One thing we love about summer is sharing our favorite books with friends. Or if you live in a city like NYC--you carry a few books in your bag for those long commutes. What’s in your “book” bag this summer? Here are a few books written by women that our staff is reading this summer:
I am trying to do a better job of having more of a balance in the media and messages I consume (I mean, one must learn to find balance outside of catching up on Game of Thrones). I found this new five-day devotional by Tauren Wells, called “Known”.
He said two things that resonated with me:
We often create superficial selves and relegate every relationship to the shallow end of the relational experience.
The foundation of intimacy is vulnerability.
These two statements might not mean too much to you, but vulnerability has been something I have been struggling with over the last year.
Some of you might not know that I teach a course on Leading Talent Development at NYU Wagner. One of the reasons I decided to add "Professor" next to my name is because I wanted to help influence the next generation of leaders and managers in relation to how they see human capital in the workplace. More importantly, I wanted to reinforce how they should invest in human capital that might not look or identity like they do.
My mother first taught me about managing up. That isn’t what she called it, of course, but when I got my first job, she’d tell me stories about her career. She'd share how she went from working in the basement at her company to getting promoted to a number of different roles, and the little things she did to get there.
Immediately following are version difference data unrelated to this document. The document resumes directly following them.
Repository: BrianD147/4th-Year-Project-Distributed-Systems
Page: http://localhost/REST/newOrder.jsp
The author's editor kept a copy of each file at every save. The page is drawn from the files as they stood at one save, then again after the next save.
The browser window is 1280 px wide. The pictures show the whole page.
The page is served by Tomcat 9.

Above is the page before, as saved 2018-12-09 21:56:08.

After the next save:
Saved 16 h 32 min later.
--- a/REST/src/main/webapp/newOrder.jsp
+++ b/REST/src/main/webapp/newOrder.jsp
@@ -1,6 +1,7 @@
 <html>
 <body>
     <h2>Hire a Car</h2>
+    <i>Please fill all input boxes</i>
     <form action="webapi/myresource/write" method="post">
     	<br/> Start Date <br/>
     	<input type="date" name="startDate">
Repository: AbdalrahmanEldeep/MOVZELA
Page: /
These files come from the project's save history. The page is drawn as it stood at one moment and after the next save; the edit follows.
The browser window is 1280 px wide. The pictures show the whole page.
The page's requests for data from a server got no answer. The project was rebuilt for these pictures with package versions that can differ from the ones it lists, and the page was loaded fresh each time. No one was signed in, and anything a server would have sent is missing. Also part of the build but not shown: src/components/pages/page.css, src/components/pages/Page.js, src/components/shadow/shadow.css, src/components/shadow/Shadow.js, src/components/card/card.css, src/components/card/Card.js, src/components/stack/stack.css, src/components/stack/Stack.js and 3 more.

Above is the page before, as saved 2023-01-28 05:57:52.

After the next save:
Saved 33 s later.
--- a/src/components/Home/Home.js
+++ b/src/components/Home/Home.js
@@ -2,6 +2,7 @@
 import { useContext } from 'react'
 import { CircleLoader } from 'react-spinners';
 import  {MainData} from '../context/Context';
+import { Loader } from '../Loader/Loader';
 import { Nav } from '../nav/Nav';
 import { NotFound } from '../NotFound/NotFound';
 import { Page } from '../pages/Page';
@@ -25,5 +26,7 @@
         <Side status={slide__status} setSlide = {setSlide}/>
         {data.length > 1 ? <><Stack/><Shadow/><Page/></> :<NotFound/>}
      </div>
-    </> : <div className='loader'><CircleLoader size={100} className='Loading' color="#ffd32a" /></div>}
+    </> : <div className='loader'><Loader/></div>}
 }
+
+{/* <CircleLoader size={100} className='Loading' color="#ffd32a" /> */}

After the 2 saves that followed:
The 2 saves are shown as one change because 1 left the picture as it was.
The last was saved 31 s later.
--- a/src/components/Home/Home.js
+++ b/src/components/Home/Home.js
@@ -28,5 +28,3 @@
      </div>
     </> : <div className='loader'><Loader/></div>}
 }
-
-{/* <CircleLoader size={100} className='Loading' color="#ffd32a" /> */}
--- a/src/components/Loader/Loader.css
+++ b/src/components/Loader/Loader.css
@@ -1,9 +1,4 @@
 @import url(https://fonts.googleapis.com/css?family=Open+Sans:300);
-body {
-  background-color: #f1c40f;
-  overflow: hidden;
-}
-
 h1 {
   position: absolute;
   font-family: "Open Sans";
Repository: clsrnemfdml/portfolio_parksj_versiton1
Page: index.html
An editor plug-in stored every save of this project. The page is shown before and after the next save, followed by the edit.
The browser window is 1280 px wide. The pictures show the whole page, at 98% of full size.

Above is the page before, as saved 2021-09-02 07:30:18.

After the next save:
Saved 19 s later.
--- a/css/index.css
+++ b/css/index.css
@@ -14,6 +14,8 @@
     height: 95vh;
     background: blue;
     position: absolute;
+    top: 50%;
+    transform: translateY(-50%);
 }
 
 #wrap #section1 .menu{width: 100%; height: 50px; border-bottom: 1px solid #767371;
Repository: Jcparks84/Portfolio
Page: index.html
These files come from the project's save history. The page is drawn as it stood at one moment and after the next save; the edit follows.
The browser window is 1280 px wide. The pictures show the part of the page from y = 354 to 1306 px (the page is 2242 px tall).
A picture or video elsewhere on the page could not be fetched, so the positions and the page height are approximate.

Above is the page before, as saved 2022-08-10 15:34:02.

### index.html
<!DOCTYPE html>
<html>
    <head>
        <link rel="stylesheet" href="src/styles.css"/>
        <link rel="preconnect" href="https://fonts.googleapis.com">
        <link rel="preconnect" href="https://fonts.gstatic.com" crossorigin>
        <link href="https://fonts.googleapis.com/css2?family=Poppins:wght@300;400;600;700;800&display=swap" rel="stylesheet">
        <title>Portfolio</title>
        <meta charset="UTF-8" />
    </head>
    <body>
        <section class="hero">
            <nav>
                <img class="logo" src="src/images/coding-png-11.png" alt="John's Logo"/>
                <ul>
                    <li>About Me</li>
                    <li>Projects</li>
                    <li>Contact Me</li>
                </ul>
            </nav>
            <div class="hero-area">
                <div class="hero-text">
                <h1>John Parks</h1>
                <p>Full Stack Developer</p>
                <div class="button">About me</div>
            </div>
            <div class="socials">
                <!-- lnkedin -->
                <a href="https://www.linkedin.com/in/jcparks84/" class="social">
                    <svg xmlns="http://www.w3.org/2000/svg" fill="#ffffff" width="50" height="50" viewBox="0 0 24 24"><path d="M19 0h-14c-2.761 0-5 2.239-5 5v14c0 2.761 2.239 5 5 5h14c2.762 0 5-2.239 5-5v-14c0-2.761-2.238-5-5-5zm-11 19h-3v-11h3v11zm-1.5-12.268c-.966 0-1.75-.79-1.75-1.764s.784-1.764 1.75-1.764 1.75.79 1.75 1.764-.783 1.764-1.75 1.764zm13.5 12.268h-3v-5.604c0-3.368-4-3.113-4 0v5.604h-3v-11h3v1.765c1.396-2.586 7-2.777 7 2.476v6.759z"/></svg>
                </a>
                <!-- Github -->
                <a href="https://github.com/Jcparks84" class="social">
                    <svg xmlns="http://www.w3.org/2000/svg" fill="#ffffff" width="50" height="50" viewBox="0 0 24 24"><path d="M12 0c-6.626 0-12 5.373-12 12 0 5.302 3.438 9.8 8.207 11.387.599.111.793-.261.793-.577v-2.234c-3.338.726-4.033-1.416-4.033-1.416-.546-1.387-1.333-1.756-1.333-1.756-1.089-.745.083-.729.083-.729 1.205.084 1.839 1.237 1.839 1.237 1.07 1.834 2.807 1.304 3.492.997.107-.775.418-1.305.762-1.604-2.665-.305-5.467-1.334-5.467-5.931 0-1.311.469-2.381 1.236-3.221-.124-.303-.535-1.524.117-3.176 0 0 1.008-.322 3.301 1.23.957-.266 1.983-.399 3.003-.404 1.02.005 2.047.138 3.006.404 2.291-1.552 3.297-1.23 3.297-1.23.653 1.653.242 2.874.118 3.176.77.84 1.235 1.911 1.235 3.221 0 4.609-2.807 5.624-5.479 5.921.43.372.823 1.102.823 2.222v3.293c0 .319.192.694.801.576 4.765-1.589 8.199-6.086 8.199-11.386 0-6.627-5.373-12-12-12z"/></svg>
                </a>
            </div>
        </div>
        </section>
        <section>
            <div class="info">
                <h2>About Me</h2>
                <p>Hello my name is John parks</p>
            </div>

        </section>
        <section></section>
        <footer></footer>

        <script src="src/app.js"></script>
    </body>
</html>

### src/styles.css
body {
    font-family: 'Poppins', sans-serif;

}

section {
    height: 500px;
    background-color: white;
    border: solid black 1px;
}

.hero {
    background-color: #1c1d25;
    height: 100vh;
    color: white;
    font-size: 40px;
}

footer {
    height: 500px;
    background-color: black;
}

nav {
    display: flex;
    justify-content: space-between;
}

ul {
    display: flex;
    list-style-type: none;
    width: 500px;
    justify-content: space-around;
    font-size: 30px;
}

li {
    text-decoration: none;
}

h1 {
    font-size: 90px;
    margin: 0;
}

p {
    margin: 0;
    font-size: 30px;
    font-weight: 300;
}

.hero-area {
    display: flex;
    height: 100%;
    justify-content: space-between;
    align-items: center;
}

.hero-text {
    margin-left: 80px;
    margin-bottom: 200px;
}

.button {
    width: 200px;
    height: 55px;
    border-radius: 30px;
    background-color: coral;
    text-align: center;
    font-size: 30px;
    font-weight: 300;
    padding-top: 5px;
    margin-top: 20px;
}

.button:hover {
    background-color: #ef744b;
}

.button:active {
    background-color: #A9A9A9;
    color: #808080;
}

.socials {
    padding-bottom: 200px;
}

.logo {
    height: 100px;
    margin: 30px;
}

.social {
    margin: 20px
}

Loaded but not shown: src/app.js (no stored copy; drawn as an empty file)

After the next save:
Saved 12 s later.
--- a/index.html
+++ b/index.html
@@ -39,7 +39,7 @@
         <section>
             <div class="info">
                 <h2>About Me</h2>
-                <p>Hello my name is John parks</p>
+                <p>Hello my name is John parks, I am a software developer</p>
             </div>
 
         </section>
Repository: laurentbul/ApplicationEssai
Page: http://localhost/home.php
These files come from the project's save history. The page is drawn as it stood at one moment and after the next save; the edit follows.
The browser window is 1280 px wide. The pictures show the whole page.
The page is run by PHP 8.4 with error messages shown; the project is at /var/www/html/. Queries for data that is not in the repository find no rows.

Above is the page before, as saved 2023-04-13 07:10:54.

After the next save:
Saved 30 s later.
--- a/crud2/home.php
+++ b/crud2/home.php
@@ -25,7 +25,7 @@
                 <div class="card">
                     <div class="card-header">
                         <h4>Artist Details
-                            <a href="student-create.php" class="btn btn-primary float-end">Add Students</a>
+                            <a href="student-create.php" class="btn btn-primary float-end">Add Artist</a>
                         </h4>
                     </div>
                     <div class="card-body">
She'd regularly give me suggestions on how to be great at work, and how to get the most done with (or in spite of) whatever boss I had.
What would it look like if the rooms we walked into or the tables we sat at were diverse? What about in terms of board membership? Imagine sitting in a boardroom that was representative of the communities you live in and the customers you serve. I believe that is exactly what California is striving for in trying to pass a bill that would require publicly held companies to have women on their boards. Which is great news for women of color: we are not equally represented on corporate boards, so there is lots of opportunity and board seats to secure.
Two months after graduation, I landed my first corporate job with visions of a meritocracy that offered equal opportunities to ascend towards the C-Suite. Instead, I was greeted with something different. I experienced discrimination and isolation that my university did not equip me to overcome; that I learned by trial and error.
In 2013, Sheryl Sandberg inspired all women to *Lean In*, yet, failed to address what leaning in is like for black and brown women. There is an extra socio-economic and systemic layer of glass that women of color must chip away at before they reach the ceiling in Sheryl’s book.
“Are you ready to get your life back and head to work?”
“Aren’t you excited to get back to your routine?”
“Won’t it be a relief to not worry about the baby all day?”
Life. Routine. Worry.
As I stood there crying tears of joy holding the positive pregnancy test, everything changed. There was a shift in my universe. The GPS had to recalculate. The destination didn’t change, but we had to implement a detour. My life would never go back to what it once was, I wouldn’t want it to. The routine I had fallen into would change, it had to. And worry, well that is an innocent side effect of motherhood.